Early childhood memories don't last long

People's earliest childhood memories begin to fade when they're about 7 years old, a new study suggests.


People's earliest childhood memories begin to fade when they're about 7 years old, a new study suggests.

It's been known that most adults' memories extend back to only about age 3. The loss of memories before this age is known as childhood amnesia.

There is increasing evidence that although infants use memory to learn language and other new types of information, their brains are not yet developed enough to retain complex memories, the team of Emory University psychologists said.

To determine exactly when a person's earliest memories start to vanish, the researchers recorded the responses of more than 80 children who were 3 when they first answered questions from their parents about six events they had experienced in recent months, such as going to a birthday party or the zoo.

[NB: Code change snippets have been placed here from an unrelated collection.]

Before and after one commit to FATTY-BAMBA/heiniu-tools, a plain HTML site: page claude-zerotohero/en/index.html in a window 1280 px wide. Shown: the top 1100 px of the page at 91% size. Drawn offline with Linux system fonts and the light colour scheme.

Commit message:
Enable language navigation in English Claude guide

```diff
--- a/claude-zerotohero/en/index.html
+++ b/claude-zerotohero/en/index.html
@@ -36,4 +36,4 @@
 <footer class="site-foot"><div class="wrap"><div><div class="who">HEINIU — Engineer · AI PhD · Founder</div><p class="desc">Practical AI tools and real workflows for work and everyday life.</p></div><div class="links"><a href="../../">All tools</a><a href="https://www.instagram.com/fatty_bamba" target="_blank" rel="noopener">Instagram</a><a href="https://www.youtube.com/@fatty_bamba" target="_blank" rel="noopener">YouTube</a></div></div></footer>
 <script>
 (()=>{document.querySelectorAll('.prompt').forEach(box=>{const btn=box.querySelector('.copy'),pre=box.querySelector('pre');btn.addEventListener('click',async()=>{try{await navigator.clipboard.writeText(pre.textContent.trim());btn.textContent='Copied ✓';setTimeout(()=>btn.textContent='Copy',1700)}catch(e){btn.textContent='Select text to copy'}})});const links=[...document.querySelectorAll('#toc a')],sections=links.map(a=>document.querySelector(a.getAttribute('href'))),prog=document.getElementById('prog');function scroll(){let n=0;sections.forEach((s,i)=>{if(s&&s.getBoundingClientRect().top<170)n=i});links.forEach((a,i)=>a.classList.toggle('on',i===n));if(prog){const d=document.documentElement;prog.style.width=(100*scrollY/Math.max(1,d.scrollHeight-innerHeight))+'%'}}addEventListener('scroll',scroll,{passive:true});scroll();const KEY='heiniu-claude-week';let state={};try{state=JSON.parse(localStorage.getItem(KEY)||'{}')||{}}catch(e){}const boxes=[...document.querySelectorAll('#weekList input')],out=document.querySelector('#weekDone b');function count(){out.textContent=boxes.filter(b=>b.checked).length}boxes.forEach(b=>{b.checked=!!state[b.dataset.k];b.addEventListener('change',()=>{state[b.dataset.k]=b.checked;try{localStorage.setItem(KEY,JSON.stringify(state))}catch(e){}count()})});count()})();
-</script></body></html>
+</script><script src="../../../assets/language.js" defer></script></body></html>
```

Childhood amnesia

The children were divided into different groups, and each group returned at a specific age (5, 6, 7, 8 or 9) to have their memories of these events tested. Children between the ages of 5 and 7 could recall 63% to 72% of what they had remembered at age 3. But by age 8 or 9, they could recall only about 35% of these early events.

The findings were published recently in the journal Memory.

"Our study is the first empirical demonstration of the onset of childhood amnesia," study leader Patricia Bauer said in a university news release.

"Knowing how autobiographical memory develops is critically important to understanding ourselves as psychic beings," Bauer said. "Remembering yourself in the past is how you know who you are today."

The researchers were surprised to find that although younger kids remembered more events from age 3 than older children, the older kids' recollections contained more information. Possible reasons for this difference may be that memories that endure longer have richer detail associated with them, and that improving language skills help older children better describe the memory and further imprint it in their minds, the researchers said.

The next step in this line of research is to determine the age at which people develop an adult memory system, which is likely between ages 9 and 18, Bauer said.

 (picture:Brain pencil from Shutterstock)

Copyright © 2016 HealthDay. All rights reserved.




Read Health24’s Comments Policy

Comment on this story
1 comment
Comments have been closed for this article.

Live healthier

Exercise benefits for seniors »

Working out in the concrete jungle Even a little exercise may help prevent dementia Here’s an unexpected way to boost your memory: running

Seniors who exercise recover more quickly from injury or illness

When sedentary older adults got into an exercise routine, it curbed their risk of suffering a disabling injury or illness and helped them recover if anything did happen to them.